How did we got here in the first place? In 2009, the then-Democratic-controlled legislature agreed to a non-sunsetted expansion of unemployment benefit eligibility in order to receive a quick fix of $127 million, through SB09-247. Despite this expansion being sold as necessary to receive money “critical” to keeping the fund solvent, it went bust, anyway.
At the time, state Rep. Joe Miklosi, D-Aurora, actually made the argument that this wasn’t just the right thing to do for citizens, it actually made economic sense. Miklosi is currently running for Congress against incumbent U.S. Rep. Mike Coffman, R-Colo.
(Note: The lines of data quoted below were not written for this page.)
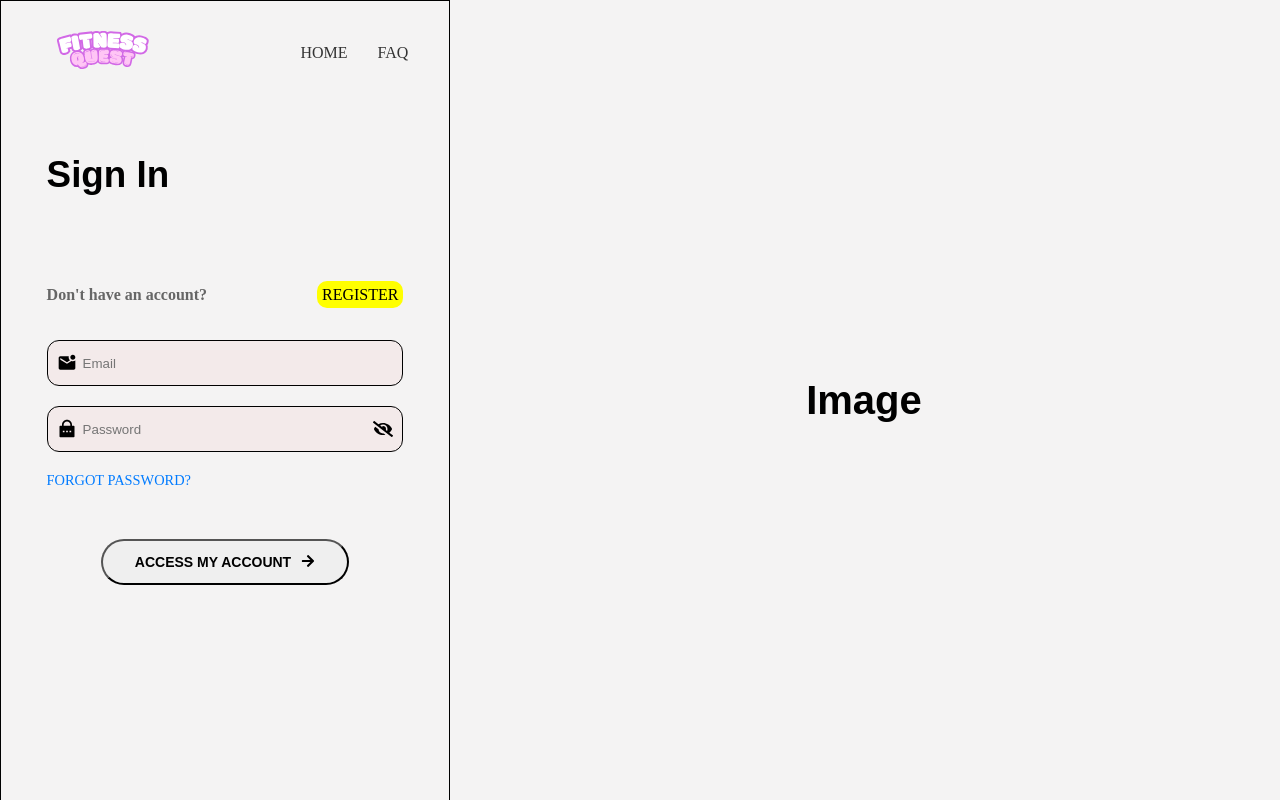
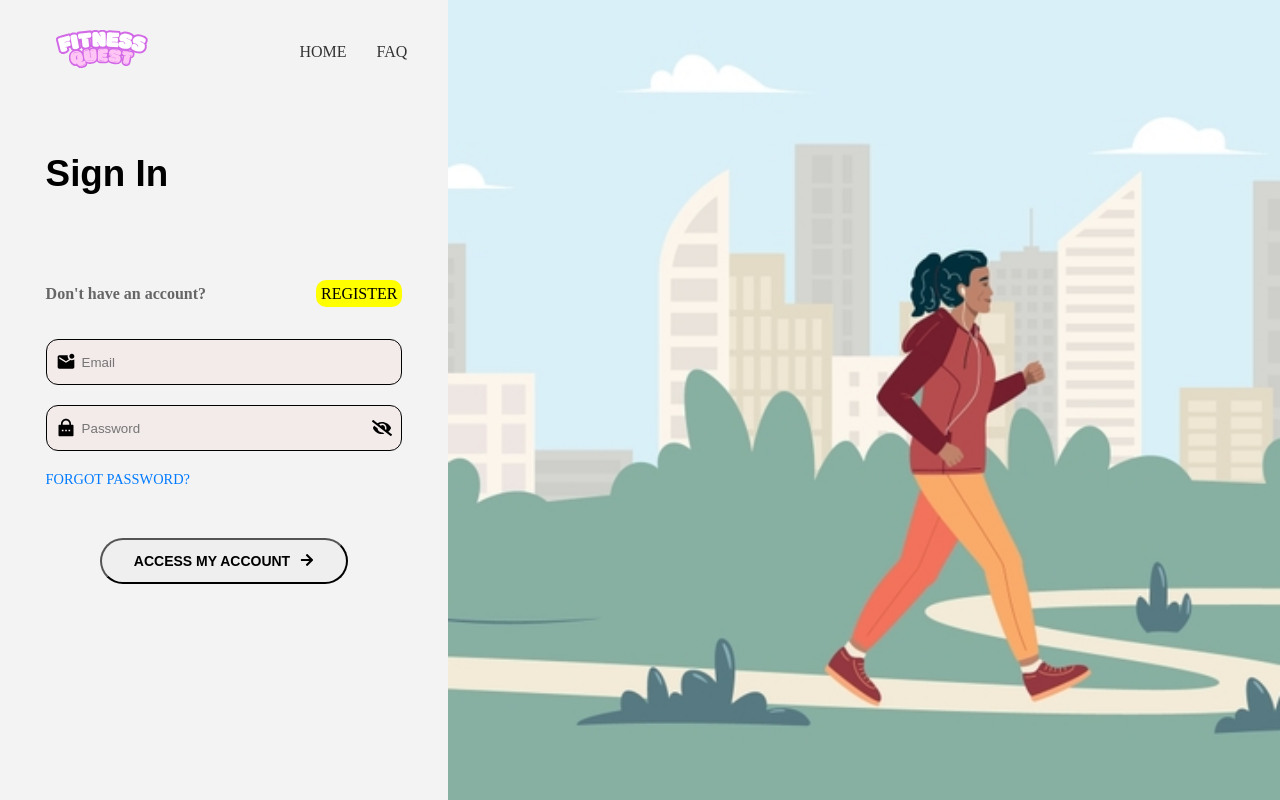
Before and after one commit to saksdev/Fitness-Quest-RPG, a React (Create React App) app: page /login in a window 1280 px wide. Built offline with nearby package versions, Linux system fonts and the light colour scheme; a web font is replaced by a local one.

Commit message:
Add Image in Login / Signup

```diff
--- a/src/Component/Css/auth.css
+++ b/src/Component/Css/auth.css
@@ -2,6 +2,7 @@
     height: 100%;
     width: 100%;
     min-height: 100vh;
+    max-height: 1600px;
     display: grid;
     grid-template-columns: 35fr 65fr;
     overflow: hidden;
@@ -10,7 +11,6 @@
 .auth-form-container {
     width: 100%;
     height: 100%;
-    border: 1px solid black;
     display: flex;
     flex-direction: column;
     justify-content: space-between;
@@ -32,6 +32,13 @@
     display: flex;
     justify-content: center;
     align-items: center;
+}
+
+.auth-image img{
+    max-width: 100%;
+    height: 100%;
+    object-fit: cover;
+    /* filter: drop-shadow(2px 4px 6px #000); */
 }
 
 .auth {
--- a/src/Component/Login.js
+++ b/src/Component/Login.js
@@ -5,6 +5,7 @@ import * as Yup from "yup";
 
 import './Css/auth.css';
 import Logo from '../img/nav-logo.svg';
+import LoginImg from "../img/Login-img.jpg";
 import { FaArrowRight } from "react-icons/fa";
 import { MdMarkEmailUnread } from "react-icons/md";
 import { RiLockPasswordFill } from "react-icons/ri";
@@ -122,7 +123,7 @@ const Login = () => {
       </div>
       {isWideScreen && (
         <div className='auth-image'>
-          <h1>Image</h1>
+          <img src={LoginImg} alt="Login Image" />
         </div>
       )}
     </div>
--- a/src/Component/Signup.js
+++ b/src/Component/Signup.js
@@ -3,7 +3,9 @@ import { Link } from 'react-router-dom';
 import { useFormik } from 'formik';
 import * as Yup from "yup";
 import './Css/auth.css';
+
 import Logo from '../img/nav-logo.svg';
+import SignupImg from "../img/Signup-img.jpg";
 
 import { FaArrowRight } from "react-icons/fa";
 import { FaUserAlt } from "react-icons/fa";
@@ -163,7 +165,7 @@ const Signup = () => {
       </div>
       {isWideScreen && (
         <div className='auth-image'>
-          <h1>Image</h1>
+            <img src={SignupImg} alt="Signup Image" />
         </div>
       )}
     </div>
```
Also changed, not shown: src/img/Login-img.jpg (added), src/img/Signup-img.jpg (added).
Here’w what Miklosi said on May 4, 2009…
“You can make a short-term Keynesian economic argument that, you know, when a person has their home and can shop at local stores, they can get back on their feet, we’re going to thrive both as an economy and socially.”
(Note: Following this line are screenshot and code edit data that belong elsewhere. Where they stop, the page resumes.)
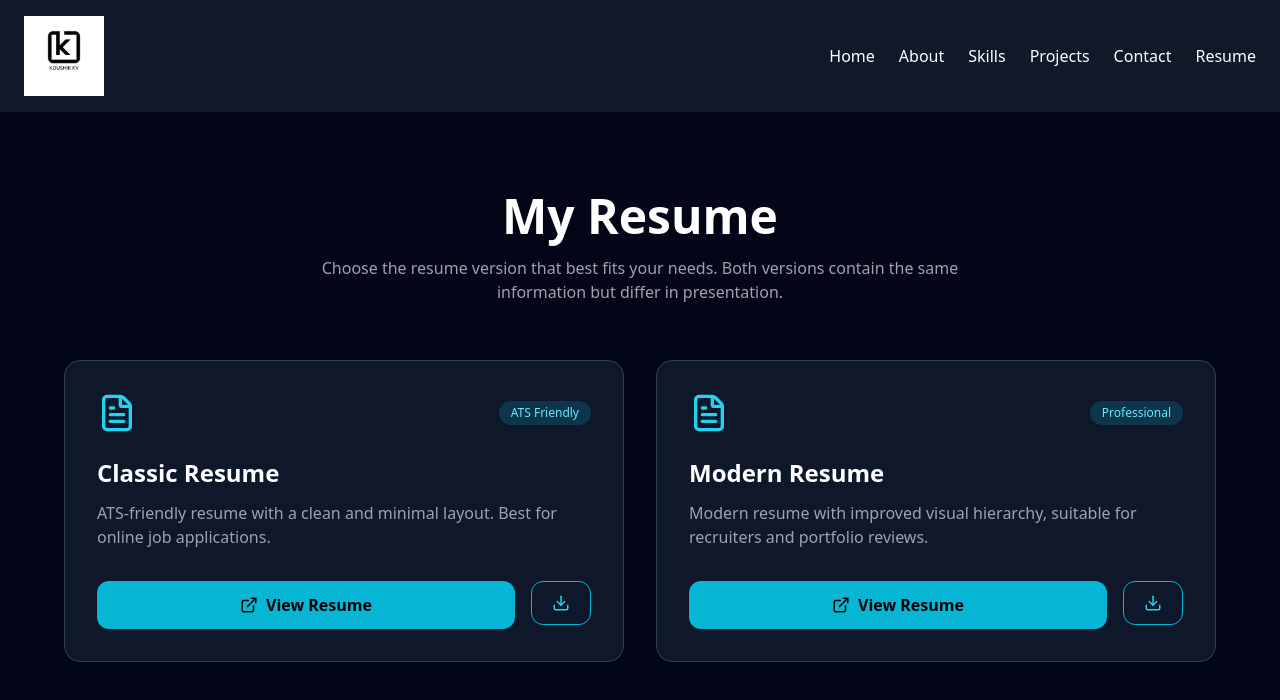
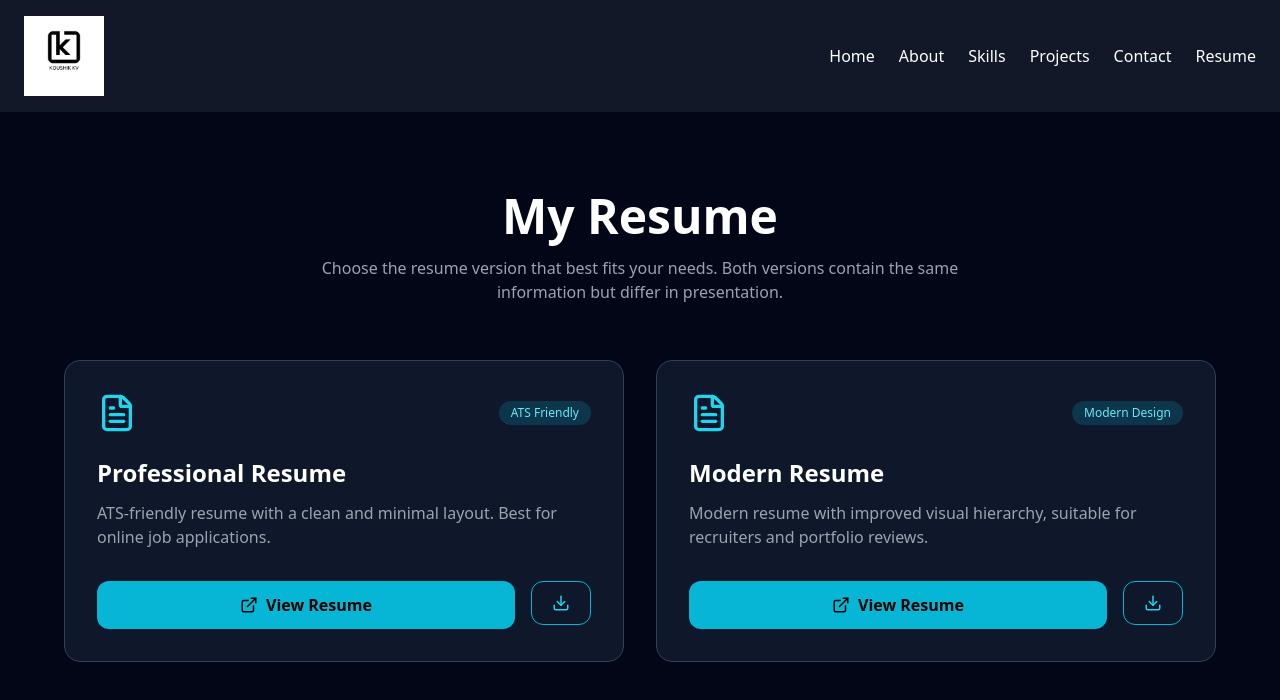
Before and after one commit to kvk1999/portfolio2, a React (Vite) app: page /resume in a window 1280 px wide. Shown: the top 700 px of the page. Built offline with nearby package versions, Linux system fonts and the light colour scheme.

Commit message:
Initial commit: upd

```diff
--- a/src/components/Resume.jsx
+++ b/src/components/Resume.jsx
@@ -1,11 +1,11 @@
 import { FileText, Download, ExternalLink } from "lucide-react";
-import resumeClassic from "../assets/Resume-Classic.pdf";
+import resumeClassic from "../assets/Resume-Professional.pdf";
 import resumeModern from "../assets/Resume-modern.pdf";
 
 const resumes = [
   {
     id: 1,
-    title: "Classic Resume",
+    title: "Professional Resume",
     description:
       "ATS-friendly resume with a clean and minimal layout. Best for online job applications.",
     file: resumeClassic,
@@ -17,7 +17,7 @@ const resumes = [
     description:
       "Modern resume with improved visual hierarchy, suitable for recruiters and portfolio reviews.",
     file: resumeModern,
-    badge: "Professional",
+    badge: "Modern Design",
   },
 ];
 
```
That’s right. Drawing down rainy-day savings, which is essentially what unemployment benefits are, is stimulative.
Well, give Miklosi credit for being ahead of his time. In 2010, then U.S. House Speaker Nancy Pelosi, D-Calif., said much the same thing: “It has a double benefit, it helps people who’ve lost their jobs, it is also a job creator.”
And earlier this year, despite a national unemployment rate of 8.2%, and an overall unemployment and underemployment rate of just under 15% (in spite of unemployment benefits having been extended at one point to 99 weeks), White House adviser Valerie Jarrett repeated this argument: “It not only is good for the family, it’s good for the economy.”
In fact, there’s just about no reason to believe that unemployment benefits are stimulative. When taken from companies (and to some extent, from employees), it acts as a drag on the economy, since they’re essentially a tax on operations, not sales or profits. Money paid into unemployment insurance isn’t put away to be reinvested in the economy, it stays in cash or in Treasuries, funding government operations.
When the money is drawn out, it may permit people to continue spending, but there’s plenty of reason to believe that much of that spending would happen anyway. There is also considerable evidence that a too-generous unemployment safety net discourages people from looking for work until benefits run out.
“Studies conclude that extending benefits to 99 weeks during the recession has raised the unemployment rate by between 0.5 and 1.5 percentage points,” according to a Heritage Foundation analysis in 2011.
If we agree that some form of forced savings for unemployment is the right thing to do for social stability, a system of private accounts, which would eliminate the disincentive to find work, might well be a better way to go.
Regardless of what form the system takes, there’s little reason to think of the benefits as stimulative. Miklosi’s statement is reason to doubt his economic literacy.